Furthermore, one challenge we currently face in the application of AI is not of a technological or mathematical nature but simply occurs with the data our algorithms are built on. If the machine learns from historic user/event data, it will also adapt biases represented in this data. While the algorithm might be completely correct, it will still depict undesired social constructs such as racism, sexism, or simply biases towards popular preferences of described user groups. Transparency in respect to the reasoning of AI predictions can support a human actor in evaluating the quality and trustworthiness of such predictions, or ideally even in spotting such biases. Explanations are a tool that is increasingly used and scientifically explored to provide this transparency with relevant information to the user.
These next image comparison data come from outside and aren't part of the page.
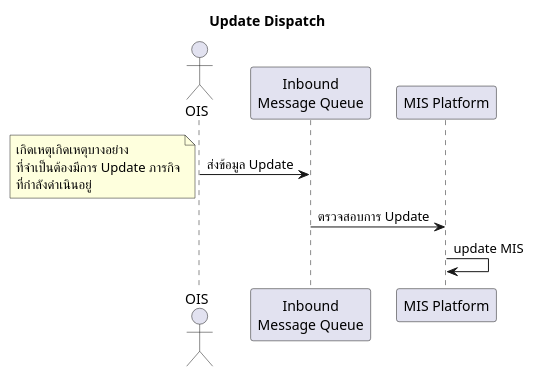
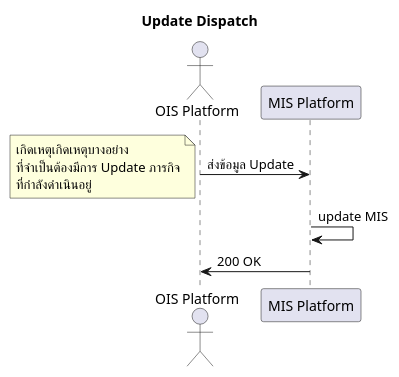
The diagram in uml/update_dispatch.plantuml (lionants02/mis-api-doc), drawn with PlantUML before and after one commit. The commit also changed 1 other file, not shown here.

Commit message:
update dispatch diagram

```diff
--- a/uml/update_dispatch.plantuml
+++ b/uml/update_dispatch.plantuml
@@ -1,8 +1,8 @@
 @startuml
 Title Update Dispatch
-actor OIS
-  OIS -> "Inbound\nMessage Queue": ส่งข้อมูล Update
+actor "OIS Platform" as OIS
+  OIS -> "MIS Platform": ส่งข้อมูล Update
   note left: เกิดเหตุเกิดเหตุบางอย่าง\nที่จำเป็นต้องมีการ Update ภารกิจ\nที่กำลังดำเนินอยู่
-  "Inbound\nMessage Queue" -> "MIS Platform": ตรวจสอบการ Update
   "MIS Platform" -> "MIS Platform": update MIS
+  "MIS Platform" -> OIS: 200 OK
 @enduml
```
In case a right for explanations to AI applications becomes law, this will become an even more prominent and pressing topic.
In this edition of the Know-Center's summer academy, we will give you an introduction to the rapidly developing field of research, which is known as eXplainable Artificial Intelligence (XAI). In addition to an introduction to the topic, we will highlight some of the most notable methods, as well as use-cases where and how these methods might be applied.
After the event you will know:
- Why do we need eXplainable Artificial Intelligence (XAI)?
- How Data Biases might cause undesired side effects (unfairness)
- The main methods used to identify the most important parts in the input that influenced a deep learning model's decision
- Methods used to visualize a deep learning model's internals
- Use-cases and applications for XAI
- The state of XAI for time series data
- XAI in Recommender Systems
- How Explanation can be presented to the User